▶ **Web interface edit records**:
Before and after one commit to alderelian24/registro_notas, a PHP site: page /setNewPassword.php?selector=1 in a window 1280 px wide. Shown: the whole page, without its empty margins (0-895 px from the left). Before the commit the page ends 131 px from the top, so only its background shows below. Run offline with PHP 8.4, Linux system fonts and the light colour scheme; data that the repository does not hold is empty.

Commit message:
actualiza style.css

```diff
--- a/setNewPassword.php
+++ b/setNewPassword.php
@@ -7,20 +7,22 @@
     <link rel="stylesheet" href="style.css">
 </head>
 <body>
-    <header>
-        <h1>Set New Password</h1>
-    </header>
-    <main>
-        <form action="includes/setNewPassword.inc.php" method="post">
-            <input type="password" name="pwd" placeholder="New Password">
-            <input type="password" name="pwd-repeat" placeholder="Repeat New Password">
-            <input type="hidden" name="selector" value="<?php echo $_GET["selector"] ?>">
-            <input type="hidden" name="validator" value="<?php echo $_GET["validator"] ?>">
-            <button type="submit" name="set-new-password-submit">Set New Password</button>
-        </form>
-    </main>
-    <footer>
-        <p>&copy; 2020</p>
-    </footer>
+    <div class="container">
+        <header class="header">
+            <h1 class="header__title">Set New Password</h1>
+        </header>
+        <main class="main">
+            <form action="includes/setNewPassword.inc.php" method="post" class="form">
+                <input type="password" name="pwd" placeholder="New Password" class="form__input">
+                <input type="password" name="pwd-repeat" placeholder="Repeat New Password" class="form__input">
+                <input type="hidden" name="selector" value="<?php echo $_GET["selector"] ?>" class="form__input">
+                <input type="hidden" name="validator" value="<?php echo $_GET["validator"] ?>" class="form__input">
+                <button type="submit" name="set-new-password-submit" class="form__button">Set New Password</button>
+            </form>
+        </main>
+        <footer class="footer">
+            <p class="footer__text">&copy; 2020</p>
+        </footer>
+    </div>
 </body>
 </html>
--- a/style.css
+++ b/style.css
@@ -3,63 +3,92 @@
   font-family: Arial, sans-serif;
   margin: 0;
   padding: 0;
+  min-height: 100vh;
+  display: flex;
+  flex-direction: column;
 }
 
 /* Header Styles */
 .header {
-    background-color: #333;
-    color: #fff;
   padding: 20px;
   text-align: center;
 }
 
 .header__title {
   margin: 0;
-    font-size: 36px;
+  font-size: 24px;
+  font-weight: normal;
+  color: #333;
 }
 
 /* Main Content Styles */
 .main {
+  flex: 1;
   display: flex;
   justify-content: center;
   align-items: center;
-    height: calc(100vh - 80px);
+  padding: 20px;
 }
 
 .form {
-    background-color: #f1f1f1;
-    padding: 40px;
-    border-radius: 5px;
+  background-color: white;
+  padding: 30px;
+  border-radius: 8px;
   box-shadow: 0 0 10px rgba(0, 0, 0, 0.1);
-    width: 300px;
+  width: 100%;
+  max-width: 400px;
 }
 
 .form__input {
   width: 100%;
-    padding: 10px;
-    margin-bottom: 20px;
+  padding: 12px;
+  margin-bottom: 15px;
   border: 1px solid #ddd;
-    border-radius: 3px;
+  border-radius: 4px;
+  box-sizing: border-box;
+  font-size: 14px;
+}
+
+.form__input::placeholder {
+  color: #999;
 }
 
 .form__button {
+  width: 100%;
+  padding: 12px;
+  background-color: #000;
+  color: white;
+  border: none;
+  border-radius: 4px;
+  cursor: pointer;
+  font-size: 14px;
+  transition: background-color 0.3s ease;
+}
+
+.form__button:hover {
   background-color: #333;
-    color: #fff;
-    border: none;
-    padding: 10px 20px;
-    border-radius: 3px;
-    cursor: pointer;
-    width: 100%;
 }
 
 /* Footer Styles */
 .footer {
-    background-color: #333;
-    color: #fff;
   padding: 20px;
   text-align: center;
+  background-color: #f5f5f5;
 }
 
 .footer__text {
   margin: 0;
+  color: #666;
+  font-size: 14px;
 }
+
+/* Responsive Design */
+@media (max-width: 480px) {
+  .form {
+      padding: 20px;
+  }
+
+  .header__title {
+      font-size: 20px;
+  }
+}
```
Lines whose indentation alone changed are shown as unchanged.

▶ **PROBLEM REQUIREMENTS**: Nothing in the records may change; write them out again in full.

▶ **RESULT FOR THIS EXERCISE**:
Before and after one commit to alderelian24/registro_notas, a PHP site: page /setNewPassword.php?selector=1 in a window 1280 px wide. Shown: the whole page, without its empty margins (0-895 px from the left). Before the commit the page ends 131 px from the top, so only its background shows below. Run offline with PHP 8.4, Linux system fonts and the light colour scheme; data that the repository does not hold is empty.

Commit message:
actualiza style.css

```diff
--- a/setNewPassword.php
+++ b/setNewPassword.php
@@ -7,20 +7,22 @@
     <link rel="stylesheet" href="style.css">
 </head>
 <body>
-    <header>
-        <h1>Set New Password</h1>
-    </header>
-    <main>
-        <form action="includes/setNewPassword.inc.php" method="post">
-            <input type="password" name="pwd" placeholder="New Password">
-            <input type="password" name="pwd-repeat" placeholder="Repeat New Password">
-            <input type="hidden" name="selector" value="<?php echo $_GET["selector"] ?>">
-            <input type="hidden" name="validator" value="<?php echo $_GET["validator"] ?>">
-            <button type="submit" name="set-new-password-submit">Set New Password</button>
-        </form>
-    </main>
-    <footer>
-        <p>&copy; 2020</p>
-    </footer>
+    <div class="container">
+        <header class="header">
+            <h1 class="header__title">Set New Password</h1>
+        </header>
+        <main class="main">
+            <form action="includes/setNewPassword.inc.php" method="post" class="form">
+                <input type="password" name="pwd" placeholder="New Password" class="form__input">
+                <input type="password" name="pwd-repeat" placeholder="Repeat New Password" class="form__input">
+                <input type="hidden" name="selector" value="<?php echo $_GET["selector"] ?>" class="form__input">
+                <input type="hidden" name="validator" value="<?php echo $_GET["validator"] ?>" class="form__input">
+                <button type="submit" name="set-new-password-submit" class="form__button">Set New Password</button>
+            </form>
+        </main>
+        <footer class="footer">
+            <p class="footer__text">&copy; 2020</p>
+        </footer>
+    </div>
 </body>
 </html>
--- a/style.css
+++ b/style.css
@@ -3,63 +3,92 @@
   font-family: Arial, sans-serif;
   margin: 0;
   padding: 0;
+  min-height: 100vh;
+  display: flex;
+  flex-direction: column;
 }
 
 /* Header Styles */
 .header {
-    background-color: #333;
-    color: #fff;
   padding: 20px;
   text-align: center;
 }
 
 .header__title {
   margin: 0;
-    font-size: 36px;
+  font-size: 24px;
+  font-weight: normal;
+  color: #333;
 }
 
 /* Main Content Styles */
 .main {
+  flex: 1;
   display: flex;
   justify-content: center;
   align-items: center;
-    height: calc(100vh - 80px);
+  padding: 20px;
 }
 
 .form {
-    background-color: #f1f1f1;
-    padding: 40px;
-    border-radius: 5px;
+  background-color: white;
+  padding: 30px;
+  border-radius: 8px;
   box-shadow: 0 0 10px rgba(0, 0, 0, 0.1);
-    width: 300px;
+  width: 100%;
+  max-width: 400px;
 }
 
 .form__input {
   width: 100%;
-    padding: 10px;
-    margin-bottom: 20px;
+  padding: 12px;
+  margin-bottom: 15px;
   border: 1px solid #ddd;
-    border-radius: 3px;
+  border-radius: 4px;
+  box-sizing: border-box;
+  font-size: 14px;
+}
+
+.form__input::placeholder {
+  color: #999;
 }
 
 .form__button {
+  width: 100%;
+  padding: 12px;
+  background-color: #000;
+  color: white;
+  border: none;
+  border-radius: 4px;
+  cursor: pointer;
+  font-size: 14px;
+  transition: background-color 0.3s ease;
+}
+
+.form__button:hover {
   background-color: #333;
-    color: #fff;
-    border: none;
-    padding: 10px 20px;
-    border-radius: 3px;
-    cursor: pointer;
-    width: 100%;
 }
 
 /* Footer Styles */
 .footer {
-    background-color: #333;
-    color: #fff;
   padding: 20px;
   text-align: center;
+  background-color: #f5f5f5;
 }
 
 .footer__text {
   margin: 0;
+  color: #666;
+  font-size: 14px;
 }
+
+/* Responsive Design */
+@media (max-width: 480px) {
+  .form {
+      padding: 20px;
+  }
+
+  .header__title {
+      font-size: 20px;
+  }
+}
```
Lines whose indentation alone changed are shown as unchanged.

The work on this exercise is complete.